Instructions to follow: Copy every entry word for word, but skip the pictures.

<<<<

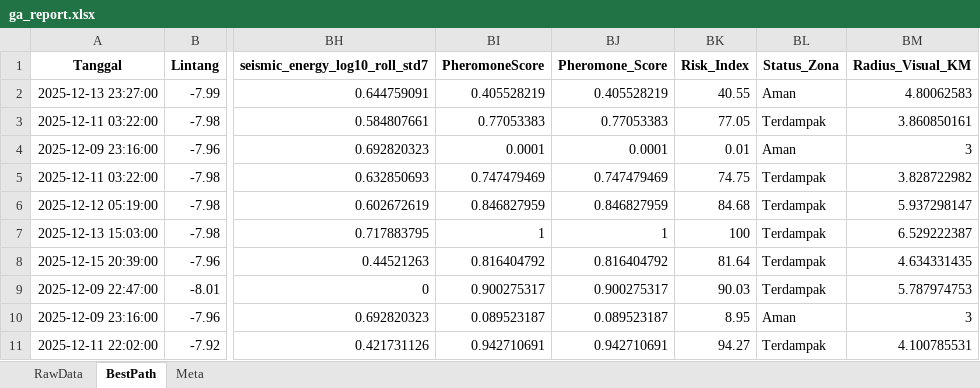
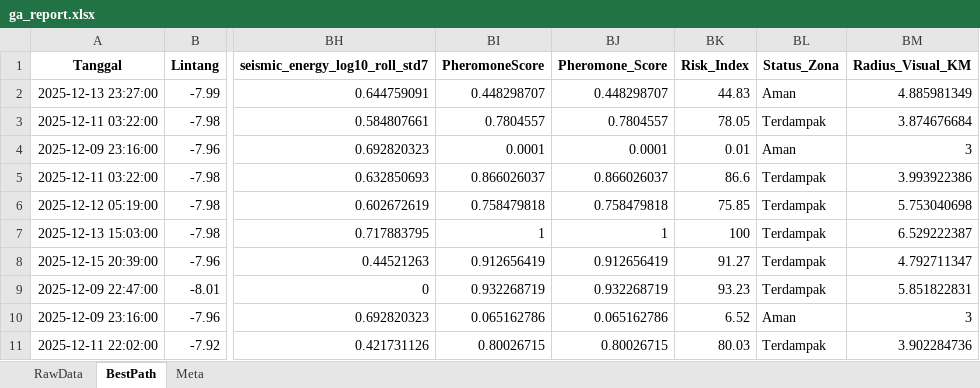
Before and after one commit to Felix-ryn/gempavulkanik, an Excel workbook: output/ga_results/ga_report.xlsx, sheet BestPath, drawn as a sheet; only a part is shown, gaps mark what is left out; values as stored, in another font and other column widths than the file's, no borders; the diff covers the shown part only; the diff names each change by its address in the sheet, - before the commit and + after, or states it on an @@ line.

```diff
--- a/output/ga_results/ga_report.xlsx (sheet BestPath)
+++ b/output/ga_results/ga_report.xlsx (sheet BestPath)
-BI2 (PheromoneScore): 0.405528219
+BI2 (PheromoneScore): 0.448298707
-BJ2 (Pheromone_Score): 0.405528219
+BJ2 (Pheromone_Score): 0.448298707
-BK2 (Risk_Index): 40.55
+BK2 (Risk_Index): 44.83
-BM2 (Radius_Visual_KM): 4.80062583
+BM2 (Radius_Visual_KM): 4.885981349
-BI3 (PheromoneScore): 0.77053383
+BI3 (PheromoneScore): 0.7804557
-BJ3 (Pheromone_Score): 0.77053383
+BJ3 (Pheromone_Score): 0.7804557
-BK3 (Risk_Index): 77.05
+BK3 (Risk_Index): 78.05
-BM3 (Radius_Visual_KM): 3.860850161
+BM3 (Radius_Visual_KM): 3.874676684
-BI5 (PheromoneScore): 0.747479469
+BI5 (PheromoneScore): 0.866026037
-BJ5 (Pheromone_Score): 0.747479469
+BJ5 (Pheromone_Score): 0.866026037
-BK5 (Risk_Index): 74.75
+BK5 (Risk_Index): 86.6
-BM5 (Radius_Visual_KM): 3.828722982
+BM5 (Radius_Visual_KM): 3.993922386
-BI6 (PheromoneScore): 0.846827959
+BI6 (PheromoneScore): 0.758479818
-BJ6 (Pheromone_Score): 0.846827959
+BJ6 (Pheromone_Score): 0.758479818
-BK6 (Risk_Index): 84.68
+BK6 (Risk_Index): 75.85
-BM6 (Radius_Visual_KM): 5.937298147
+BM6 (Radius_Visual_KM): 5.753040698
-BI8 (PheromoneScore): 0.816404792
+BI8 (PheromoneScore): 0.912656419
-BJ8 (Pheromone_Score): 0.816404792
+BJ8 (Pheromone_Score): 0.912656419
-BK8 (Risk_Index): 81.64
+BK8 (Risk_Index): 91.27
-BM8 (Radius_Visual_KM): 4.634331435
+BM8 (Radius_Visual_KM): 4.792711347
-BI9 (PheromoneScore): 0.900275317
+BI9 (PheromoneScore): 0.932268719
-BJ9 (Pheromone_Score): 0.900275317
+BJ9 (Pheromone_Score): 0.932268719
-BK9 (Risk_Index): 90.03
+BK9 (Risk_Index): 93.23
-BM9 (Radius_Visual_KM): 5.787974753
+BM9 (Radius_Visual_KM): 5.851822831
-BI10 (PheromoneScore): 0.089523187
+BI10 (PheromoneScore): 0.065162786
-BJ10 (Pheromone_Score): 0.089523187
+BJ10 (Pheromone_Score): 0.065162786
-BK10 (Risk_Index): 8.95
+BK10 (Risk_Index): 6.52
-BI11 (PheromoneScore): 0.942710691
+BI11 (PheromoneScore): 0.80026715
-BJ11 (Pheromone_Score): 0.942710691
+BJ11 (Pheromone_Score): 0.80026715
-BK11 (Risk_Index): 94.27
+BK11 (Risk_Index): 80.03
-BM11 (Radius_Visual_KM): 4.100785531
+BM11 (Radius_Visual_KM): 3.902284736
```
Also changed, not shown: 42 edited cells elsewhere in this sheet, sheet RawData, sheet Meta, output/aco_results/aco_zoning_data_for_lstm.xlsx, 40 other files.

>>>>

Output for this exercise:
Before and after one commit to Felix-ryn/gempavulkanik, an Excel workbook: output/ga_results/ga_report.xlsx, sheet BestPath, drawn as a sheet; only a part is shown, gaps mark what is left out; values as stored, in another font and other column widths than the file's, no borders; the diff covers the shown part only; the diff names each change by its address in the sheet, - before the commit and + after, or states it on an @@ line.

```diff
--- a/output/ga_results/ga_report.xlsx (sheet BestPath)
+++ b/output/ga_results/ga_report.xlsx (sheet BestPath)
-BI2 (PheromoneScore): 0.405528219
+BI2 (PheromoneScore): 0.448298707
-BJ2 (Pheromone_Score): 0.405528219
+BJ2 (Pheromone_Score): 0.448298707
-BK2 (Risk_Index): 40.55
+BK2 (Risk_Index): 44.83
-BM2 (Radius_Visual_KM): 4.80062583
+BM2 (Radius_Visual_KM): 4.885981349
-BI3 (PheromoneScore): 0.77053383
+BI3 (PheromoneScore): 0.7804557
-BJ3 (Pheromone_Score): 0.77053383
+BJ3 (Pheromone_Score): 0.7804557
-BK3 (Risk_Index): 77.05
+BK3 (Risk_Index): 78.05
-BM3 (Radius_Visual_KM): 3.860850161
+BM3 (Radius_Visual_KM): 3.874676684
-BI5 (PheromoneScore): 0.747479469
+BI5 (PheromoneScore): 0.866026037
-BJ5 (Pheromone_Score): 0.747479469
+BJ5 (Pheromone_Score): 0.866026037
-BK5 (Risk_Index): 74.75
+BK5 (Risk_Index): 86.6
-BM5 (Radius_Visual_KM): 3.828722982
+BM5 (Radius_Visual_KM): 3.993922386
-BI6 (PheromoneScore): 0.846827959
+BI6 (PheromoneScore): 0.758479818
-BJ6 (Pheromone_Score): 0.846827959
+BJ6 (Pheromone_Score): 0.758479818
-BK6 (Risk_Index): 84.68
+BK6 (Risk_Index): 75.85
-BM6 (Radius_Visual_KM): 5.937298147
+BM6 (Radius_Visual_KM): 5.753040698
-BI8 (PheromoneScore): 0.816404792
+BI8 (PheromoneScore): 0.912656419
-BJ8 (Pheromone_Score): 0.816404792
+BJ8 (Pheromone_Score): 0.912656419
-BK8 (Risk_Index): 81.64
+BK8 (Risk_Index): 91.27
-BM8 (Radius_Visual_KM): 4.634331435
+BM8 (Radius_Visual_KM): 4.792711347
-BI9 (PheromoneScore): 0.900275317
+BI9 (PheromoneScore): 0.932268719
-BJ9 (Pheromone_Score): 0.900275317
+BJ9 (Pheromone_Score): 0.932268719
-BK9 (Risk_Index): 90.03
+BK9 (Risk_Index): 93.23
-BM9 (Radius_Visual_KM): 5.787974753
+BM9 (Radius_Visual_KM): 5.851822831
-BI10 (PheromoneScore): 0.089523187
+BI10 (PheromoneScore): 0.065162786
-BJ10 (Pheromone_Score): 0.089523187
+BJ10 (Pheromone_Score): 0.065162786
-BK10 (Risk_Index): 8.95
+BK10 (Risk_Index): 6.52
-BI11 (PheromoneScore): 0.942710691
+BI11 (PheromoneScore): 0.80026715
-BJ11 (Pheromone_Score): 0.942710691
+BJ11 (Pheromone_Score): 0.80026715
-BK11 (Risk_Index): 94.27
+BK11 (Risk_Index): 80.03
-BM11 (Radius_Visual_KM): 4.100785531
+BM11 (Radius_Visual_KM): 3.902284736
```
Also changed, not shown: 42 edited cells elsewhere in this sheet, sheet RawData, sheet Meta, output/aco_results/aco_zoning_data_for_lstm.xlsx, 40 other files.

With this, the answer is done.